Records contained in a dataset:

══════

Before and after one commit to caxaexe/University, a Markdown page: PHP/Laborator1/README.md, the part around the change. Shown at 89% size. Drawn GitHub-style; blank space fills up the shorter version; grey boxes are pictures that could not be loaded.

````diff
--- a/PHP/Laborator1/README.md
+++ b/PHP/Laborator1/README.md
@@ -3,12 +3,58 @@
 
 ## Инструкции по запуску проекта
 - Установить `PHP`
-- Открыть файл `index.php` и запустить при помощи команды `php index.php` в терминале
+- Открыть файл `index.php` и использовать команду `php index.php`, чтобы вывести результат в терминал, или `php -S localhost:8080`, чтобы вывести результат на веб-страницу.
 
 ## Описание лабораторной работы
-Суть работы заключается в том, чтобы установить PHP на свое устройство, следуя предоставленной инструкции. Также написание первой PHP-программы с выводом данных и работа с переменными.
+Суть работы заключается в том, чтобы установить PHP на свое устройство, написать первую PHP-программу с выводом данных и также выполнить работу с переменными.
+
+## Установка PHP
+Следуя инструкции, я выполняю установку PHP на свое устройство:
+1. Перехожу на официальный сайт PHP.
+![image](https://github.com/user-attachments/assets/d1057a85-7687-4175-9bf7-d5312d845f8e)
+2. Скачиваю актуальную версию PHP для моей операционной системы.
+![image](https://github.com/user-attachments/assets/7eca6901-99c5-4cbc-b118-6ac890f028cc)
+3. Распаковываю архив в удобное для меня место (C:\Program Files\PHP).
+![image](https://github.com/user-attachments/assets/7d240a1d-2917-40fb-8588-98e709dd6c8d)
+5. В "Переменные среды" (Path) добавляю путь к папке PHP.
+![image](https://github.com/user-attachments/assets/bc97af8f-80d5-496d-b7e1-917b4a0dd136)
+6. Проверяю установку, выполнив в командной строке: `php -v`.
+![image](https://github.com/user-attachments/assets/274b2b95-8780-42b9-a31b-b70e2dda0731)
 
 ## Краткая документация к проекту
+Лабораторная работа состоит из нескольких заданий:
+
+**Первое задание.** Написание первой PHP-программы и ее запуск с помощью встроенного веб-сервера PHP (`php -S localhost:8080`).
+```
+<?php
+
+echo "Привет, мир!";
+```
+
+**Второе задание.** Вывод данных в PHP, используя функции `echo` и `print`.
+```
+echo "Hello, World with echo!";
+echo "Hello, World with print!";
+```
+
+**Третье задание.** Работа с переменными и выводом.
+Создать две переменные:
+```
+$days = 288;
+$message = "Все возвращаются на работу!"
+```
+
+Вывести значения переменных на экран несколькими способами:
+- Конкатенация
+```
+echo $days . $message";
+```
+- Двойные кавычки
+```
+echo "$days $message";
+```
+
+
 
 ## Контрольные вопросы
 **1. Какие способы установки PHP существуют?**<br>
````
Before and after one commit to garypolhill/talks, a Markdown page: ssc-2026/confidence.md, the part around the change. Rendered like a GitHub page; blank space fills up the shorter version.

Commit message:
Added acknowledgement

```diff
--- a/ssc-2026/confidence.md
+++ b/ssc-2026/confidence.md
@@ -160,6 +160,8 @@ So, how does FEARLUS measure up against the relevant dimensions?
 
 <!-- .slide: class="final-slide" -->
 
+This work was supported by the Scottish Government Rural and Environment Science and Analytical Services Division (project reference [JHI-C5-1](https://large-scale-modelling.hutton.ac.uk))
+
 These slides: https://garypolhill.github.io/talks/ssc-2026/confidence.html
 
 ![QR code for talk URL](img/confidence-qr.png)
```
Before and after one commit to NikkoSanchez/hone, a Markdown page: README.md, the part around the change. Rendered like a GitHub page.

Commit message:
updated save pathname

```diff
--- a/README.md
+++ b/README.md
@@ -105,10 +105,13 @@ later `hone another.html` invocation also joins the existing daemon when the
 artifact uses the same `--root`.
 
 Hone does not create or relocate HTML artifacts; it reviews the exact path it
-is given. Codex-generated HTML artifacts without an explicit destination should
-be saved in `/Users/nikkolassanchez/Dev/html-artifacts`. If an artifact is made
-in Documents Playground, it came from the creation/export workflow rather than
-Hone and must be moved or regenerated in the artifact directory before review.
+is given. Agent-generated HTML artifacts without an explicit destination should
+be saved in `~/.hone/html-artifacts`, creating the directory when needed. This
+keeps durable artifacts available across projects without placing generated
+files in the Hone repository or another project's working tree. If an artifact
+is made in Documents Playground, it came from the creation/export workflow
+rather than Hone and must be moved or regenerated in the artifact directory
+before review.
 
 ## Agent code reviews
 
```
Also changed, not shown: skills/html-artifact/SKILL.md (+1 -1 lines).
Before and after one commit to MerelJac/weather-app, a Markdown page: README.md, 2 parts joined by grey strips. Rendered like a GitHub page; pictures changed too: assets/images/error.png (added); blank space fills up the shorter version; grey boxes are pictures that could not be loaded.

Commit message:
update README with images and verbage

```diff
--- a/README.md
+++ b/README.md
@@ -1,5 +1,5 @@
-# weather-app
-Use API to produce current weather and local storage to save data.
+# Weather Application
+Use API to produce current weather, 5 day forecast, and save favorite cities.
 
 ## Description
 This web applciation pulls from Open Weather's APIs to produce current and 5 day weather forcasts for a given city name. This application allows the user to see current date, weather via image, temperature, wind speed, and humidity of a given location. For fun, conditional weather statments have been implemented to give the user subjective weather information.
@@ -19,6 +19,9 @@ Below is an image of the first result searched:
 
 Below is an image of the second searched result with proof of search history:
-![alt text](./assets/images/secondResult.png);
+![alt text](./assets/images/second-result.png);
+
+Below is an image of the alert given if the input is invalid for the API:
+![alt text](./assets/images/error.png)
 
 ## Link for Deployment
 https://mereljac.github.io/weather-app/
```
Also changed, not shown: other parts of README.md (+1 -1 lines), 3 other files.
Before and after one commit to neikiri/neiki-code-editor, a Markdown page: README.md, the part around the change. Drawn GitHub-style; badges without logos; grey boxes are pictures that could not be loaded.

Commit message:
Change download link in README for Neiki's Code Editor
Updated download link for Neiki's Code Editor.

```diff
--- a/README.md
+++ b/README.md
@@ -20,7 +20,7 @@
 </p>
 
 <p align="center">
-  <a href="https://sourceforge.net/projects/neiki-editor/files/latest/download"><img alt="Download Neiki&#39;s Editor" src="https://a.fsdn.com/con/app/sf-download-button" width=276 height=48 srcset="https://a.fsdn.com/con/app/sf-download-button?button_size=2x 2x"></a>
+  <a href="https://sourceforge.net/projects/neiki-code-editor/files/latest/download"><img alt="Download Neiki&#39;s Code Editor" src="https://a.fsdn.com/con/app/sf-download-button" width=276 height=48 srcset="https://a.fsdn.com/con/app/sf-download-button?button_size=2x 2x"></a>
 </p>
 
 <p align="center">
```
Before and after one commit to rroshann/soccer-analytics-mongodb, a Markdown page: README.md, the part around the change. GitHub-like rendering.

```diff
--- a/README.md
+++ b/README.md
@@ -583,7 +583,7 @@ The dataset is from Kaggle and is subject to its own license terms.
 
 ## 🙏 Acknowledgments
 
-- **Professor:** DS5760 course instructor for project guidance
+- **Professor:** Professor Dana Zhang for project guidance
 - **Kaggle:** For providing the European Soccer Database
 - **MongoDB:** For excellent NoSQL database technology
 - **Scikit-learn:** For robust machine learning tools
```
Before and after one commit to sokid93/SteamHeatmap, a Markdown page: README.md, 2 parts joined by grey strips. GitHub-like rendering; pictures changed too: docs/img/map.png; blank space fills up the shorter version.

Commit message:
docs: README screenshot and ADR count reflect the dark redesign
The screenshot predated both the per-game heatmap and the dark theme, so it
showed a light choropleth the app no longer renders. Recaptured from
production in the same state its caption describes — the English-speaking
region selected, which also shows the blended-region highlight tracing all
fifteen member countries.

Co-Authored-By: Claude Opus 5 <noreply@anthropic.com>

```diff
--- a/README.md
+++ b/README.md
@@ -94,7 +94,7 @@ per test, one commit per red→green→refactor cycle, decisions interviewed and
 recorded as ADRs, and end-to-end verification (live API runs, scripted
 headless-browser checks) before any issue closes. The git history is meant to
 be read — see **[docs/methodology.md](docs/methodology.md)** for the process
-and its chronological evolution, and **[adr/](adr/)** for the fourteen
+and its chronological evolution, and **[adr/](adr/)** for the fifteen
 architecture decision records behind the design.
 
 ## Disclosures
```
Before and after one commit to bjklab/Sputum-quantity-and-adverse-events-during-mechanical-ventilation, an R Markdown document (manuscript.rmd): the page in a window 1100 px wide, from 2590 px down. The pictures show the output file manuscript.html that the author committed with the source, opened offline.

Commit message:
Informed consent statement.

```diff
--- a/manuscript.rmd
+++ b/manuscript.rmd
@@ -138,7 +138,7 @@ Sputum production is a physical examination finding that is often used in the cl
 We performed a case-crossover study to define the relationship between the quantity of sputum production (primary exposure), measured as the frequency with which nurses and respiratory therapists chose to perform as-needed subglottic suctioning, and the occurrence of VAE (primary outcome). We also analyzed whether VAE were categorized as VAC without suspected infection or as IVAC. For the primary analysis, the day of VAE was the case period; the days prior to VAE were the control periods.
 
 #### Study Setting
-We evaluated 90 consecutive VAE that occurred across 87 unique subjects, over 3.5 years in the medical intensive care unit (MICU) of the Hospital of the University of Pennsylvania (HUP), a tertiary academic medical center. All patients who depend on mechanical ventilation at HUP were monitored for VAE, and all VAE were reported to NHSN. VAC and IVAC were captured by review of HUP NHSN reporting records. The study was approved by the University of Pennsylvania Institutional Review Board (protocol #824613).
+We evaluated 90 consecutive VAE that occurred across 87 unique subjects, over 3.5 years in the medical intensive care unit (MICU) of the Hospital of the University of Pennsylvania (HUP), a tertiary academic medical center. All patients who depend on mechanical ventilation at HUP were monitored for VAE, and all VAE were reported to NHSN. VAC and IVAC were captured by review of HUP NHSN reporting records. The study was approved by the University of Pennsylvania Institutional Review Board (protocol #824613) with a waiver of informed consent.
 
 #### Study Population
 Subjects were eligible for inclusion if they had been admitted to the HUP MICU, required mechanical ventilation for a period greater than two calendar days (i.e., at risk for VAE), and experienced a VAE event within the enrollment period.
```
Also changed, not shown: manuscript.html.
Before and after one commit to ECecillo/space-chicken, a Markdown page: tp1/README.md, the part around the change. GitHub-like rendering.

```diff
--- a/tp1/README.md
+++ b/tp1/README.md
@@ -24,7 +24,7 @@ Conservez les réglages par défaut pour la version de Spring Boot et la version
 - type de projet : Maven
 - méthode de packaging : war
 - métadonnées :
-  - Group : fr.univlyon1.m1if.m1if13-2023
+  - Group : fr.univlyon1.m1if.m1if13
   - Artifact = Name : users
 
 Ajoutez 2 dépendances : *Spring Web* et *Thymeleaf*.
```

══════

» Problem details
What is needed is an exact copy of the lines above, from the one containing "Also changed, not shown: other" through the one containing "showed a light", with nothing added.

» Result
Also changed, not shown: other parts of README.md (+1 -1 lines), 3 other files.
Before and after one commit to neikiri/neiki-code-editor, a Markdown page: README.md, the part around the change. Drawn GitHub-style; badges without logos; grey boxes are pictures that could not be loaded.

Commit message:
Change download link in README for Neiki's Code Editor
Updated download link for Neiki's Code Editor.

```diff
--- a/README.md
+++ b/README.md
@@ -20,7 +20,7 @@
 </p>
 
 <p align="center">
-  <a href="https://sourceforge.net/projects/neiki-editor/files/latest/download"><img alt="Download Neiki&#39;s Editor" src="https://a.fsdn.com/con/app/sf-download-button" width=276 height=48 srcset="https://a.fsdn.com/con/app/sf-download-button?button_size=2x 2x"></a>
+  <a href="https://sourceforge.net/projects/neiki-code-editor/files/latest/download"><img alt="Download Neiki&#39;s Code Editor" src="https://a.fsdn.com/con/app/sf-download-button" width=276 height=48 srcset="https://a.fsdn.com/con/app/sf-download-button?button_size=2x 2x"></a>
 </p>
 
 <p align="center">
```
Before and after one commit to rroshann/soccer-analytics-mongodb, a Markdown page: README.md, the part around the change. GitHub-like rendering.

```diff
--- a/README.md
+++ b/README.md
@@ -583,7 +583,7 @@ The dataset is from Kaggle and is subject to its own license terms.
 
 ## 🙏 Acknowledgments
 
-- **Professor:** DS5760 course instructor for project guidance
+- **Professor:** Professor Dana Zhang for project guidance
 - **Kaggle:** For providing the European Soccer Database
 - **MongoDB:** For excellent NoSQL database technology
 - **Scikit-learn:** For robust machine learning tools
```
Before and after one commit to sokid93/SteamHeatmap, a Markdown page: README.md, 2 parts joined by grey strips. GitHub-like rendering; pictures changed too: docs/img/map.png; blank space fills up the shorter version.

Commit message:
docs: README screenshot and ADR count reflect the dark redesign
The screenshot predated both the per-game heatmap and the dark theme, so it
showed a light choropleth the app no longer renders. Recaptured from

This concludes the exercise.